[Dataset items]
-- -- --
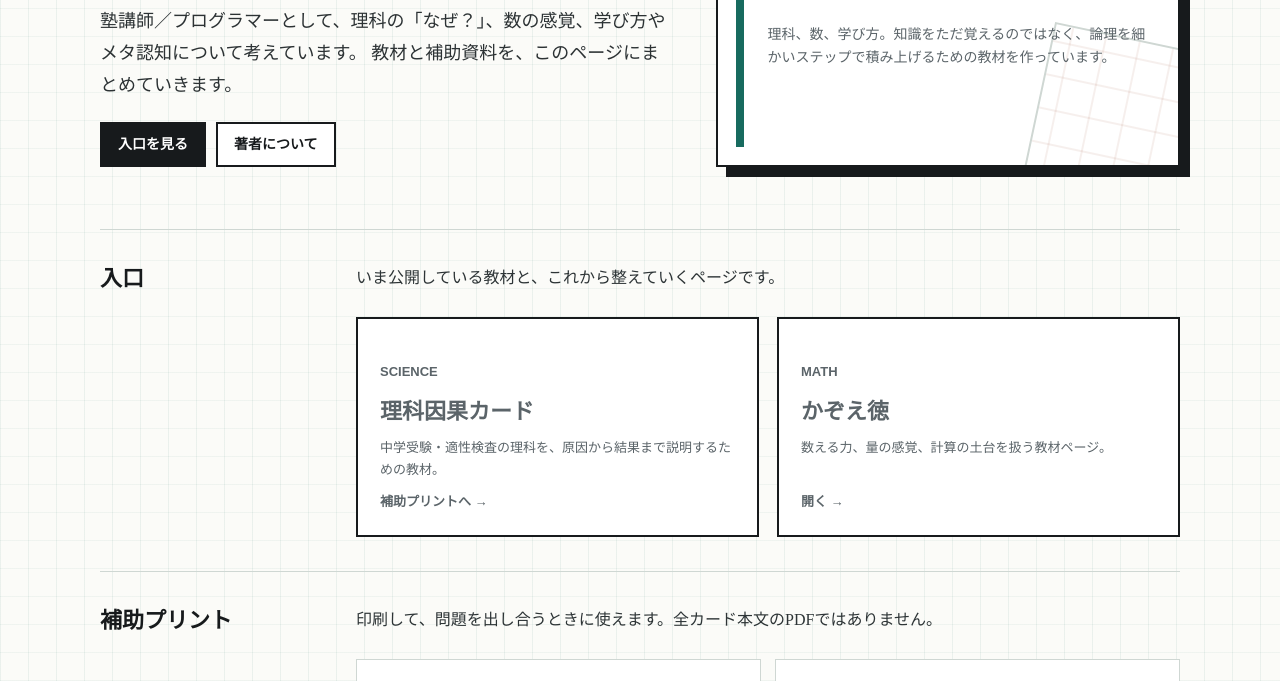
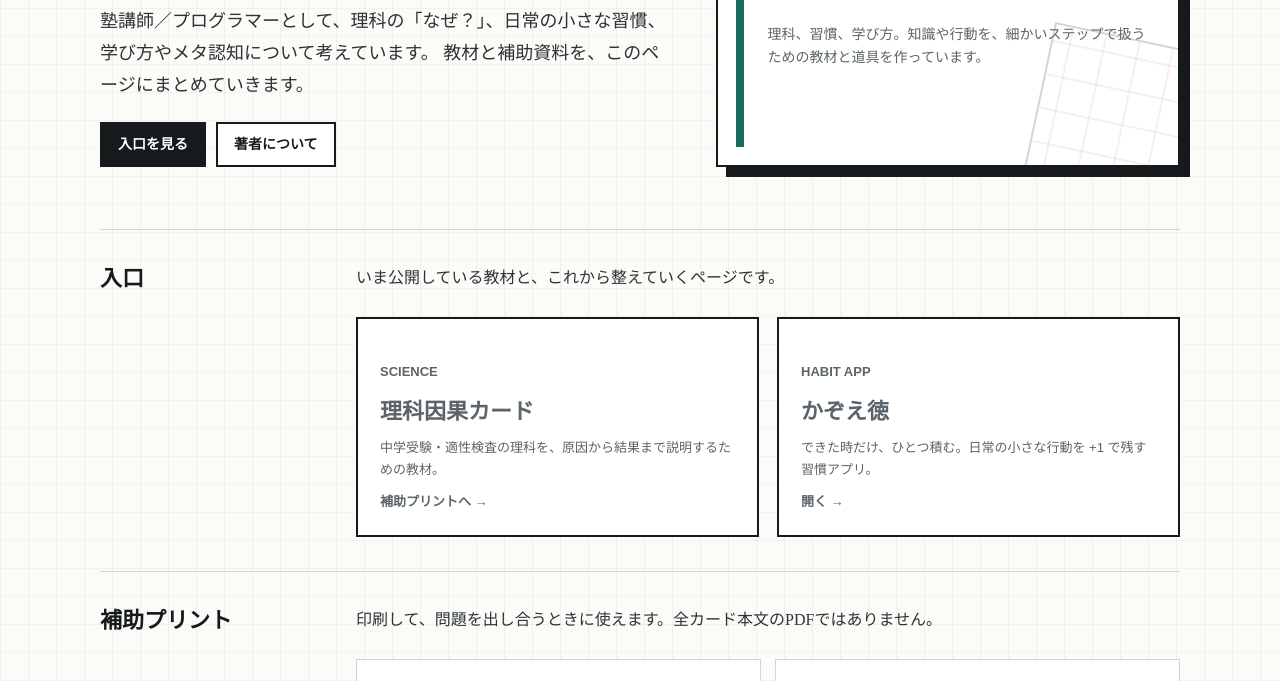
Before and after one commit to kotomiyoshihiro/kotomiyoshihiro-site, a plain HTML site: page index.html in a window 1280 px wide. Shown: the part 524-1205 px from the top of the page. Drawn offline with Linux system fonts and the light colour scheme.

Commit message:
Fix kazoetoku description on author site

```diff
--- a/index.html
+++ b/index.html
@@ -447,7 +447,7 @@
         <p class="eyebrow">教材と文章</p>
         <h1 id="page-title">学びの筋道を、細かいステップでほどく。</h1>
         <p class="lead">
-          塾講師／プログラマーとして、理科の「なぜ？」、数の感覚、学び方やメタ認知について考えています。
+          塾講師／プログラマーとして、理科の「なぜ？」、日常の小さな習慣、学び方やメタ認知について考えています。
           教材と補助資料を、このページにまとめていきます。
         </p>
         <div class="links">
@@ -460,7 +460,7 @@
         <div class="book-label">KOTOMI YOSHIHIRO</div>
         <div class="book-title">琴見<br>由弘</div>
         <p class="book-note">
-          理科、数、学び方。知識をただ覚えるのではなく、論理を細かいステップで積み上げるための教材を作っています。
+          理科、習慣、学び方。知識や行動を、細かいステップで扱うための教材と道具を作っています。
         </p>
       </aside>
     </section>
@@ -486,9 +486,9 @@
 
               <a class="work-card" id="kazoetoku" href="https://kazoetoku.pages.dev/">
                 <span>
-                  <span class="work-kicker">MATH</span>
+                  <span class="work-kicker">HABIT APP</span>
                   <strong>かぞえ徳</strong>
-                  <span>数える力、量の感覚、計算の土台を扱う教材ページ。</span>
+                  <span>できた時だけ、ひとつ積む。日常の小さな行動を +1 で残す習慣アプリ。</span>
                 </span>
                 <span class="arrow">開く →</span>
               </a>
```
-- -- --
Take every line above where "html" appears and copy it.

Before and after one commit to kotomiyoshihiro/kotomiyoshihiro-site, a plain HTML site: page index.html in a window 1280 px wide. Shown: the part 524-1205 px from the top of the page. Drawn offline with Linux system fonts and the light colour scheme.
--- a/index.html
+++ b/index.html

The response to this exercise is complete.